Why is bTB considered to be such a problem?

Worldwide, tuberculosis (TB) is one of the most common infectious diseases in humans: it’s estimated by the USA Center for Disease Control and Prevention that one third of the human population suffers from the disease at any one time. TB is one of the greatest causes of death in people suffering from HIV. In industrialised nations, human TB is rare due to the pasteurisation of milk and the culling of infected cattle herds.

The TB vaccine (BCG) does not always protect people from contracting TB, and whilst there are treatments for the disease, worldwide there are an increasing number of multidrug-resistant cases each year. In the UK, milk has routinely been pasteurised since 1935; this kills the organisms (if present) that cause TB and thus protects humans. During the 1950s compulsory bTB testing of cattle was introduced, and by 1960 all cattle in the UK were tested at least once, with all ‘reactors’ – those that tested positive – culled.

In 2012, 35,000 cattle were slaughtered as bTB reactors or ‘direct contacts’. Source: AHVLA

Why not just vaccinate cattle?

This is considered by most, whatever their viewpoint, to be the “Holy Grail” – effective and acceptable to all … except to the EU, on the grounds that it is currently impossible to conclusively differentiate a vaccinated cow from one that is carrying the disease. To allow the UK to trade on this basis would place other TB-free member states at a disadvantage. It is currently estimated that it will take up to 10 years to develop an acceptable vaccine (or political stance!) that will overcome this problem.

What other methods of control can be used?

All cattle are currently subject to a very strict regime of periodic bTB testing and rigorous movement controls to prevent the spread of disease to non-infected herds. Infected individual cattle, and sometimes, entire herds, are culled. In January this year, these rules were further strengthened, with the introduction of compulsory pre-movement veterinary testing at the farmer’s expense.

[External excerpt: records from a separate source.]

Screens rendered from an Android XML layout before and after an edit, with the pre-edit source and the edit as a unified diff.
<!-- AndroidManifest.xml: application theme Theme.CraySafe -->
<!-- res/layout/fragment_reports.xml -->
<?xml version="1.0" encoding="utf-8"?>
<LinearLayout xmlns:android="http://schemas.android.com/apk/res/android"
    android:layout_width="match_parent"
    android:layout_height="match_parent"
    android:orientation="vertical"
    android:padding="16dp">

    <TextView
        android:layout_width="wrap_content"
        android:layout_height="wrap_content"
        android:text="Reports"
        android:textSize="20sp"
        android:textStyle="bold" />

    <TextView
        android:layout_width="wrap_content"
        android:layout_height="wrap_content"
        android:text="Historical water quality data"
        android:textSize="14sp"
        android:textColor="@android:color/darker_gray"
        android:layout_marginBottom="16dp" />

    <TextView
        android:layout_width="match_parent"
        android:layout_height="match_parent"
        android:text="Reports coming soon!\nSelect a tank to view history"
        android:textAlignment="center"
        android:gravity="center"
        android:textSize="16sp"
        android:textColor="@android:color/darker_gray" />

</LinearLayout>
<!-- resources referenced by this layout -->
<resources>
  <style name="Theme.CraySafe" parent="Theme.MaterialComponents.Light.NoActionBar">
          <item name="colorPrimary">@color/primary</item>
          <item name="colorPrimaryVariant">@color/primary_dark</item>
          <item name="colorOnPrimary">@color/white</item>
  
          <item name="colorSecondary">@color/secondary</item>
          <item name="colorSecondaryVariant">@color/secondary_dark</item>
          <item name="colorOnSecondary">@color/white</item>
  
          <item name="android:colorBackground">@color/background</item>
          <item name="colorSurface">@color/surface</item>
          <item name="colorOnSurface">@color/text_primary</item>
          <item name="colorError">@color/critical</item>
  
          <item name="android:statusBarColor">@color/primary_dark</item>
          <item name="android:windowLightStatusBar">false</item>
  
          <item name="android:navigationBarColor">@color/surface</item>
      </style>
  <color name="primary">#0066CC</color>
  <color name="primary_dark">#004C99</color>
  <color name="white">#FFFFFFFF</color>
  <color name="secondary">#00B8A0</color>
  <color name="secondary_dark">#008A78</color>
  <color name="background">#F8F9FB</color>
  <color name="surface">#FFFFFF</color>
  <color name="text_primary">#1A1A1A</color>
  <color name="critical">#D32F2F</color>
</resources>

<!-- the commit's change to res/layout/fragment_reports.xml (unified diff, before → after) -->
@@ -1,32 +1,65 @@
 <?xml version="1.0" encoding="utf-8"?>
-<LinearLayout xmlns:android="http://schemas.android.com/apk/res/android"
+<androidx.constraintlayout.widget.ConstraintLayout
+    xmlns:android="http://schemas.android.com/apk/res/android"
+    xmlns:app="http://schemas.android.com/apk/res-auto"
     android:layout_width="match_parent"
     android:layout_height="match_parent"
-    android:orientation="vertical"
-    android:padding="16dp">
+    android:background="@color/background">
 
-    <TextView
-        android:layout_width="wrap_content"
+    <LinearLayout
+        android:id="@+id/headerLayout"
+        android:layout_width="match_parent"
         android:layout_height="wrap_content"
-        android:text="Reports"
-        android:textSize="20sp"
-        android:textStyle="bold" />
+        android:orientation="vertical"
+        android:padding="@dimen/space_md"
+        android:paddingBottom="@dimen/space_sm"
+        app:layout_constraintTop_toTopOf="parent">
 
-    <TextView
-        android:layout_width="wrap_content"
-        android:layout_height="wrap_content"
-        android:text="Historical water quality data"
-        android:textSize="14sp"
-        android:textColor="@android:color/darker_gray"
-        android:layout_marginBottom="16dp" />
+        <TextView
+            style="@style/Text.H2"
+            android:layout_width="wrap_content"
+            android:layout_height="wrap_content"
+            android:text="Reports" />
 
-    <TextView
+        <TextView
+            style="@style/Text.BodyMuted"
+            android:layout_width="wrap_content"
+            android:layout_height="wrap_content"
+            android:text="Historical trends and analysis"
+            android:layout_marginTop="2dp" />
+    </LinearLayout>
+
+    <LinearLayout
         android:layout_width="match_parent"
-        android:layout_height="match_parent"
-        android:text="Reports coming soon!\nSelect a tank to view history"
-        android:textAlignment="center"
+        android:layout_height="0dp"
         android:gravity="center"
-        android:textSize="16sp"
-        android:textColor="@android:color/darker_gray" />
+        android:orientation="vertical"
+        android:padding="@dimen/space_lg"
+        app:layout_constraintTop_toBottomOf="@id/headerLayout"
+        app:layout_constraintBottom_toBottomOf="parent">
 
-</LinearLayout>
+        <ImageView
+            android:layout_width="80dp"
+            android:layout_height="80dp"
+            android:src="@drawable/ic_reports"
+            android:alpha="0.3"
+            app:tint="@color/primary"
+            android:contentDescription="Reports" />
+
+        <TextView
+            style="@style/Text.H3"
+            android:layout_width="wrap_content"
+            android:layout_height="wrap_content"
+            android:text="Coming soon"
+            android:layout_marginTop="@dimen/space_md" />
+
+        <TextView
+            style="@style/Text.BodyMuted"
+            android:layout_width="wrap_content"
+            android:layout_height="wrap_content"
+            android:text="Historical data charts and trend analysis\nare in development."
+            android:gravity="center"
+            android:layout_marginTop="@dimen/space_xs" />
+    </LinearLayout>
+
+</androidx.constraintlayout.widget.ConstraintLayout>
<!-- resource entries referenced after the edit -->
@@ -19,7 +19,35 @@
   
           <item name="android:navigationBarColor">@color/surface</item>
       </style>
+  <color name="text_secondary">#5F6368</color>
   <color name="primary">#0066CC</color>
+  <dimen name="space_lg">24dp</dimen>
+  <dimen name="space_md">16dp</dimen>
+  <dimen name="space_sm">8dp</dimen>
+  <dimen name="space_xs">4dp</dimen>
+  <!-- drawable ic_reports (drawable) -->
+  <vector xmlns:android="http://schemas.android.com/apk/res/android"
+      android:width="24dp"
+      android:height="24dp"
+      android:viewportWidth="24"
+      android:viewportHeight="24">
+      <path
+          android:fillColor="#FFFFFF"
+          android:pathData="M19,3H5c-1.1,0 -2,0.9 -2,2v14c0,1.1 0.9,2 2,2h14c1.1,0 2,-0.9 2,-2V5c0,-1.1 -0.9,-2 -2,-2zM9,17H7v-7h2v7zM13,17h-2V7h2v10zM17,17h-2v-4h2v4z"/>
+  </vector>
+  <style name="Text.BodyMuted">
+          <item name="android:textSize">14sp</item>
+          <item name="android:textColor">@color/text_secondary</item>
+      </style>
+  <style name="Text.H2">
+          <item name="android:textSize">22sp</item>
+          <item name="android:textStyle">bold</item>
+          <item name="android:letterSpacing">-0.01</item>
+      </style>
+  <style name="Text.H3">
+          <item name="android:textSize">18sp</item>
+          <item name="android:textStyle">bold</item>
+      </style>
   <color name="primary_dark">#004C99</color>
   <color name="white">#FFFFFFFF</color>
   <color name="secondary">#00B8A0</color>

It is in no one’s interest for these controls to be breached, but, inevitably there are occasional rogues who attempt to break the rules – the penalties are severe, and can include imprisonment of the offender.

Biosecurity Measures

gloucester-cattle-2Prevention of nose-to-nose contact between cattle and wildlife is important (if somewhat difficult on a farm with possibly miles of boundaries), and there are numerous bio-security measures that farmers can employ to reduce cattle to wildlife contact, including carrying out a land survey to map badger setts, latrines and runs – then take measures to exclude cattle from these areas; use raised feed and water-troughs designed to prevent use by badgers; install low-level electric fencing around cattle sheds, feed stores and silage clamps, and keep a closed herd.

Any attempt by an individual farmer to depopulate a badger sett by any means would be both illegal, and might possibly worsen the impact of bTB through the effect of ‘perturbation’, where the badgers are disturbed and move to a new, previously uninfected, area. Perturbation is also cited as a potential damaging outcome of any attempt to remove badgers by culling.

Is there a way forward?

Combating this disease has got to be a multi-pronged effort. Farmers can improve biosecurity wherever possible, as well as maximising the herd’s health to promote a strong immune system – although even herds with the highest health status can still succumb to the disease. Scientists are working towards more effective vaccines, including a cattle vaccine that can be differentiated from the actual disease during testing. And finally, the reservoir of disease in wildlife must be reduced to prevent the risk of transmission to cattle, or other farmed species: in-field testing and selective culling of diseased animals would be a very positive way forward, and vaccination of healthy wildlife most certainly has a role. Defra acknowledges that “Badger vaccination could help reduce the prevalence and severity of bovine TB in a badger population and thereby reduce the rate of transmission to cattle”.